Provided by: libcurl4-nss-dev_7.22.0-3ubuntu4_amd64 bug

NAME

       curl_getdate - Convert a date string to number of seconds since January 1, 1970

SYNOPSIS

       #include <curl/curl.h>

       time_t curl_getdate(char *datestring, time_t *now );

DESCRIPTION

       This  function  returns the number of seconds since January 1st 1970 in the UTC time zone,
       for the date and time that the datestring parameter specifies. The now  parameter  is  not
       used, pass a NULL there.

       NOTE: This function was rewritten for the 7.12.2 release and this documentation covers the
       functionality of the new one. The new one is not feature-complete with the  old  one,  but
       most of the formats supported by the new one was supported by the old too.

PARSING DATES AND TIMES

       A  "date"  is  a string containing several items separated by whitespace. The order of the
       items is immaterial.  A date string may contain many flavors of items:

       calendar date items
               Can be specified several ways.  Month  names  can  only  be  three-letter  english
               abbreviations,  numbers  can  be zero-prefixed and the year may use 2 or 4 digits.
               Examples: 06 Nov 1994, 06-Nov-94 and Nov-94 6.
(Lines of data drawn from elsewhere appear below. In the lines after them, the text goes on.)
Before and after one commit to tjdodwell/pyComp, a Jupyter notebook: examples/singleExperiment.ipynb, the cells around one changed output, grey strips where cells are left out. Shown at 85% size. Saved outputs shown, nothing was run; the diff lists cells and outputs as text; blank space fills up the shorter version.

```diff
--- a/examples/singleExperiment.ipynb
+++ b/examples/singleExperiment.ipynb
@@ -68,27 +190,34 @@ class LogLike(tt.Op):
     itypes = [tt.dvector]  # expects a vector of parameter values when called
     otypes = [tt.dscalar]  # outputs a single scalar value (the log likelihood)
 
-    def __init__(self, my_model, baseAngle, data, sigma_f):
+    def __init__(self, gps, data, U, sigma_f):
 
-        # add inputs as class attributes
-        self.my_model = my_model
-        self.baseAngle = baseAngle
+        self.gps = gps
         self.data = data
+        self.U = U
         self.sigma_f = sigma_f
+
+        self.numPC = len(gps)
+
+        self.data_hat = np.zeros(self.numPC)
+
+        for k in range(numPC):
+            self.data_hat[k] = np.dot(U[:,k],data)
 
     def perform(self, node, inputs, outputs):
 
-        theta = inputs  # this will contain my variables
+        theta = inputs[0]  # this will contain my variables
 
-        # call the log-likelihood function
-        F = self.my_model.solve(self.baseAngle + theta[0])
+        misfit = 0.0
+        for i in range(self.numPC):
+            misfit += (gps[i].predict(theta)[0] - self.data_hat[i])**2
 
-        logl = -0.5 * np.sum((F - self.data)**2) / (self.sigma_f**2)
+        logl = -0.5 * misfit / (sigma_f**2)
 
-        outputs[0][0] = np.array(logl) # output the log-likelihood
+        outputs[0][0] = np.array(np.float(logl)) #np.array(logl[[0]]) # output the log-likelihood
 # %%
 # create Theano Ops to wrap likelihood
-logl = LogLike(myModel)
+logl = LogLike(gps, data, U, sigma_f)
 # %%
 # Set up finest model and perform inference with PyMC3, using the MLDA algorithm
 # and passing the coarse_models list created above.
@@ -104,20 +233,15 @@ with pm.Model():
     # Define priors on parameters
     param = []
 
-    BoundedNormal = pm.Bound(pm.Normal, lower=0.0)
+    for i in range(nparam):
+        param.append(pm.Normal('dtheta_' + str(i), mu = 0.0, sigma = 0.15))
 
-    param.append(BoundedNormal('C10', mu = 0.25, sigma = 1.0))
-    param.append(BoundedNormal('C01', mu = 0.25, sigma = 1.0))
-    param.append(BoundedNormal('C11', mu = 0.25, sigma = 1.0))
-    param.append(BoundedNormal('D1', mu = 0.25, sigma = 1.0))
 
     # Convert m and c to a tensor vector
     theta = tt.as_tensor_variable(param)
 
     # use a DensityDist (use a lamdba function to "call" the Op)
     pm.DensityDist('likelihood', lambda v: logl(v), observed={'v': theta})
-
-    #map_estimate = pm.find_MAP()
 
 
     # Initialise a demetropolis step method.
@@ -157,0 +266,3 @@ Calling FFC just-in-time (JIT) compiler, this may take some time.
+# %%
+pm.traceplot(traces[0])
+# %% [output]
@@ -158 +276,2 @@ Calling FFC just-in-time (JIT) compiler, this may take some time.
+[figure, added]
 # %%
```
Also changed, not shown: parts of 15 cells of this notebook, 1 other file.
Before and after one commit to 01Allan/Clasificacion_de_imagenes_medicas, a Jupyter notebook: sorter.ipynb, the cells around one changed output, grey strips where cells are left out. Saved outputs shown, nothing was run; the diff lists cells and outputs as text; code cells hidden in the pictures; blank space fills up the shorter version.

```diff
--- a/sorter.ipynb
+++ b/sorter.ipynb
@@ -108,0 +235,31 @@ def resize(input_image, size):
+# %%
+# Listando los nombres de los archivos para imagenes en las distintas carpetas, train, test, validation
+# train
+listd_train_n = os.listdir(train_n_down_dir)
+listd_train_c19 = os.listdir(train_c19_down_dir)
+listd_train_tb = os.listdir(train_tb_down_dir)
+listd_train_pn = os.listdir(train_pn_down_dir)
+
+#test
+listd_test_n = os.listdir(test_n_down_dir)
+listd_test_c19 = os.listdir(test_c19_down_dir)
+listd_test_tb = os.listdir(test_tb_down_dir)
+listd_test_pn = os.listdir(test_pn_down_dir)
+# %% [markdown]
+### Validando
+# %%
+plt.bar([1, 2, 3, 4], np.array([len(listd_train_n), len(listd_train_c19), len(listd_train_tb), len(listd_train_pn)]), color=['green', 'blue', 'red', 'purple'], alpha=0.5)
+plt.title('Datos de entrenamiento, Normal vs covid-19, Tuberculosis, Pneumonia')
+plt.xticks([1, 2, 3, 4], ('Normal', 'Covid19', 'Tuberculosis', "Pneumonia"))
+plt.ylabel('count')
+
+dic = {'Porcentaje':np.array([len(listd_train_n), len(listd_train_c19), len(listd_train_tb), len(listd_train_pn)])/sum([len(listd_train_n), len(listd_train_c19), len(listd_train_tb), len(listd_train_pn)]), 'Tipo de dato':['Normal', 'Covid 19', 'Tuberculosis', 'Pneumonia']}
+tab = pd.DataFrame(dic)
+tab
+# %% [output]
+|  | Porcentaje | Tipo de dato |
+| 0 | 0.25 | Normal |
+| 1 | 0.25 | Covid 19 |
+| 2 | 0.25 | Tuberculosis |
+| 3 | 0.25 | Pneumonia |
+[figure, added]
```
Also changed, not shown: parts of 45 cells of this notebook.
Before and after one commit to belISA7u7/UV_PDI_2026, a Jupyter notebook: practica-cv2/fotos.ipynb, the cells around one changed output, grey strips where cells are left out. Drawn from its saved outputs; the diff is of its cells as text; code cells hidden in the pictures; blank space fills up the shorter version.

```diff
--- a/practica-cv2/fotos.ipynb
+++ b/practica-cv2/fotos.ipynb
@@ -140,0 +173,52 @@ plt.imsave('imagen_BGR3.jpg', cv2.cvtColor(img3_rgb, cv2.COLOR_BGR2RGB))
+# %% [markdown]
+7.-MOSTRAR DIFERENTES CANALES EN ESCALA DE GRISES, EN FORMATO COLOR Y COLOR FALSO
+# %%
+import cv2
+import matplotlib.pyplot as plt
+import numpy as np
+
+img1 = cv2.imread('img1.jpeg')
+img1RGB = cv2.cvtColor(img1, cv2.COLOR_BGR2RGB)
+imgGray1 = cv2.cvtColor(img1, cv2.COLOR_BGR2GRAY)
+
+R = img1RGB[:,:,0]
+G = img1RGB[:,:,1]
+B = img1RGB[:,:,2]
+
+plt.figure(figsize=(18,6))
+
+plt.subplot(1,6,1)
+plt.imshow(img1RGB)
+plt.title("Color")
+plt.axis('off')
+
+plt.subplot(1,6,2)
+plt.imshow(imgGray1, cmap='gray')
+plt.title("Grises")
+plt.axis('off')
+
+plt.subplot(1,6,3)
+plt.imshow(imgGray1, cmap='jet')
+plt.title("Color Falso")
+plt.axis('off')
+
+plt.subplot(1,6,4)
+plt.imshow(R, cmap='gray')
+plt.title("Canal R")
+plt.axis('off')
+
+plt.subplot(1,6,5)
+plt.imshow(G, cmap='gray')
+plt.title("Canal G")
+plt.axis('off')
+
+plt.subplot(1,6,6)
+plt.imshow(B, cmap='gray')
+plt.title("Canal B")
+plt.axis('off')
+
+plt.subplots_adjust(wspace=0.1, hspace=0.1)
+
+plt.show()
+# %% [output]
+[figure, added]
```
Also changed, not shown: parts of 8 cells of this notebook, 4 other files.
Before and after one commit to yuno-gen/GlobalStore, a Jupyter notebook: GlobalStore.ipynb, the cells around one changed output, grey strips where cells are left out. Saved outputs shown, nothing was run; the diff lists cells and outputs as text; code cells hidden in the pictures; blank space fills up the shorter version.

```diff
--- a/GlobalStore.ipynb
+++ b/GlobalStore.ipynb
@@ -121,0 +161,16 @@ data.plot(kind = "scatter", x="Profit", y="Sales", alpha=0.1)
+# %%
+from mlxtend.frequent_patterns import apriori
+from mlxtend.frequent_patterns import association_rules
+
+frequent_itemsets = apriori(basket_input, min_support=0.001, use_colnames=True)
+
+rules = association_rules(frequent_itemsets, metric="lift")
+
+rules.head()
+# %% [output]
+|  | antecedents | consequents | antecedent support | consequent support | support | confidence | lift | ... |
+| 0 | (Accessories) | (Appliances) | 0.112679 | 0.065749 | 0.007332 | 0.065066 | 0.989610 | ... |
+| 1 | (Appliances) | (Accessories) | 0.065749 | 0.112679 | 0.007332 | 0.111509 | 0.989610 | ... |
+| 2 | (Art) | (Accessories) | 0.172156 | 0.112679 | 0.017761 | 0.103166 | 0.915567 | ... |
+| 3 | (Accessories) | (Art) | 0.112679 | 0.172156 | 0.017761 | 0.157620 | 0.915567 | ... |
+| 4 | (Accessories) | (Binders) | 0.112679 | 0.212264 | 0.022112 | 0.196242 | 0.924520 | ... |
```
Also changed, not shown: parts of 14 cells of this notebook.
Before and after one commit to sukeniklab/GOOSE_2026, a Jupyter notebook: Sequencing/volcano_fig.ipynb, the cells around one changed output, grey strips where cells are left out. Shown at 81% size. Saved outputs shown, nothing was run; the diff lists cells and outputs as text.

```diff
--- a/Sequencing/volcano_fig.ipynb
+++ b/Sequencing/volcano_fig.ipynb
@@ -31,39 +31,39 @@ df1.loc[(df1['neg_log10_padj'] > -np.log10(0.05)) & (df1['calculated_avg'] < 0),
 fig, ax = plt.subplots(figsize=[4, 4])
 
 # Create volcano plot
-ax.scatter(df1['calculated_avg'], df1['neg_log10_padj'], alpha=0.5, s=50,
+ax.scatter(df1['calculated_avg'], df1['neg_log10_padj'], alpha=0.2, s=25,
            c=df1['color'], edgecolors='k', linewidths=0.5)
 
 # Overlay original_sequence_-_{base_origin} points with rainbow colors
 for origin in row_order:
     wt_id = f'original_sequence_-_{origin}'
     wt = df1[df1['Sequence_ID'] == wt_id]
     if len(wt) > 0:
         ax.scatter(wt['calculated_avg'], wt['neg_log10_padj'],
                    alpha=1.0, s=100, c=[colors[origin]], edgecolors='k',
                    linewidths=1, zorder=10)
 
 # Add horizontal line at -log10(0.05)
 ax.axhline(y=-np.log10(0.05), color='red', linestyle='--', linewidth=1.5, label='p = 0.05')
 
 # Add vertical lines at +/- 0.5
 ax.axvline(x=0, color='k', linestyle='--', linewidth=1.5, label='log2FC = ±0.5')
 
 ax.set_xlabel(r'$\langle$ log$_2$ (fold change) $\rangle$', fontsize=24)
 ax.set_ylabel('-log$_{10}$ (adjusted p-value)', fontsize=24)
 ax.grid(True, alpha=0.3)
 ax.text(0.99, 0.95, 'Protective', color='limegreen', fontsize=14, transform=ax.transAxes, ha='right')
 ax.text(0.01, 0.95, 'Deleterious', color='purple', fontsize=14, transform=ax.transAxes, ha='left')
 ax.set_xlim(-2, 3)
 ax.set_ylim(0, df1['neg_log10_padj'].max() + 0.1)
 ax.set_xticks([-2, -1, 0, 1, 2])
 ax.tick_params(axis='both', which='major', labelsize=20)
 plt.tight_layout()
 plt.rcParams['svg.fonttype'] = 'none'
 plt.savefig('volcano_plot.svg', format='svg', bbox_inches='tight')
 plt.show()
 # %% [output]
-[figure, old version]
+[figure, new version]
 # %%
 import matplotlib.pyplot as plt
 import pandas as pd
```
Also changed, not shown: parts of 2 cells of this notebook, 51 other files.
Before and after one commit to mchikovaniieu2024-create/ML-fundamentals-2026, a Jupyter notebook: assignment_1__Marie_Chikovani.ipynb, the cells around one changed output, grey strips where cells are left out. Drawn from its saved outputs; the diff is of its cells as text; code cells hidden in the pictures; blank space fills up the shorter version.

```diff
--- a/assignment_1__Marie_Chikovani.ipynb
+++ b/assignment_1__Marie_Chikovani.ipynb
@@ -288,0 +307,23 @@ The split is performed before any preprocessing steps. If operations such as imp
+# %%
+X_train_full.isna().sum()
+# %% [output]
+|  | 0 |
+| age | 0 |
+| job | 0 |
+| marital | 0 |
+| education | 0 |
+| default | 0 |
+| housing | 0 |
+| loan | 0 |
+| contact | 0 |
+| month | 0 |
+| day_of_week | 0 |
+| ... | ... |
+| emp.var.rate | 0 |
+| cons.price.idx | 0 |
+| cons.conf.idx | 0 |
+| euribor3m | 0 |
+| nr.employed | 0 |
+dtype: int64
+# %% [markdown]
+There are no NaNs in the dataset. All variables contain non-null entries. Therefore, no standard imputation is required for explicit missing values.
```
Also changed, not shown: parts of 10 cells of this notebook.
       time of the day items
               This string specifies the time on a given day. You must specify it with  6  digits
               with two colons: HH:MM:SS. To not include the time in a date string, will make the
               function assume 00:00:00. Example: 18:19:21.

       time zone items
               Specifies international time zone. There are a  few  acronyms  supported,  but  in
               general  you  should  instead  use  the  specific  relative  time compared to UTC.
               Supported formats include: -1200, MST, +0100.

       day of the week items
               Specifies a day of the week. Days of the week may be spelled out  in  full  (using
               english):  `Sunday', `Monday', etc or they may be abbreviated to their first three
               letters. This is usually not info that adds anything.

       pure numbers
               If a decimal number of the form YYYYMMDD appears, then YYYY is read as  the  year,
               MM  as the month number and DD as the day of the month, for the specified calendar
               date.

EXAMPLES

       Sun, 06 Nov 1994 08:49:37 GMT
       Sunday, 06-Nov-94 08:49:37 GMT
       Sun Nov  6 08:49:37 1994
       06 Nov 1994 08:49:37 GMT
       06-Nov-94 08:49:37 GMT
       Nov  6 08:49:37 1994
       06 Nov 1994 08:49:37
       06-Nov-94 08:49:37
       1994 Nov 6 08:49:37
       GMT 08:49:37 06-Nov-94 Sunday
       94 6 Nov 08:49:37
       1994 Nov 6
       06-Nov-94
       Sun Nov 6 94
       1994.Nov.6
       Sun/Nov/6/94/GMT
       Sun, 06 Nov 1994 08:49:37 CET
       06 Nov 1994 08:49:37 EST
       Sun, 12 Sep 2004 15:05:58 -0700
       Sat, 11 Sep 2004 21:32:11 +0200
       20040912 15:05:58 -0700
       20040911 +0200

STANDARDS

       This parser was written to handle date formats specified in RFC 822 (including the  update
       in  RFC  1123) using time zone name or time zone delta and RFC 850 (obsoleted by RFC 1036)
       and ANSI C's asctime()  format.  These  formats  are  the  only  ones  RFC2616  says  HTTP
       applications may use.

RETURN VALUE

       This  function returns -1 when it fails to parse the date string. Otherwise it returns the
       number of seconds as described.

       If the year is larger than 2037 on systems with 32 bit time_t, this function  will  return
       0x7fffffff (since that is the largest possible signed 32 bit number).

       Having a 64 bit time_t is not a guarantee that dates beyond 03:14:07 UTC, January 19, 2038
       will work fine. On systems with a 64 bit time_t but with a crippled mktime(), curl_getdate
       will return -1 in this case.

REWRITE

       The  former  version  of this function was built with yacc and was not only very large, it
       was also never quite understood and it wasn't possible to build with non-GNU  tools  since
       only GNU Bison could make it thread-safe!

       The rewrite was done for 7.12.2. The new one is much smaller and uses simpler code.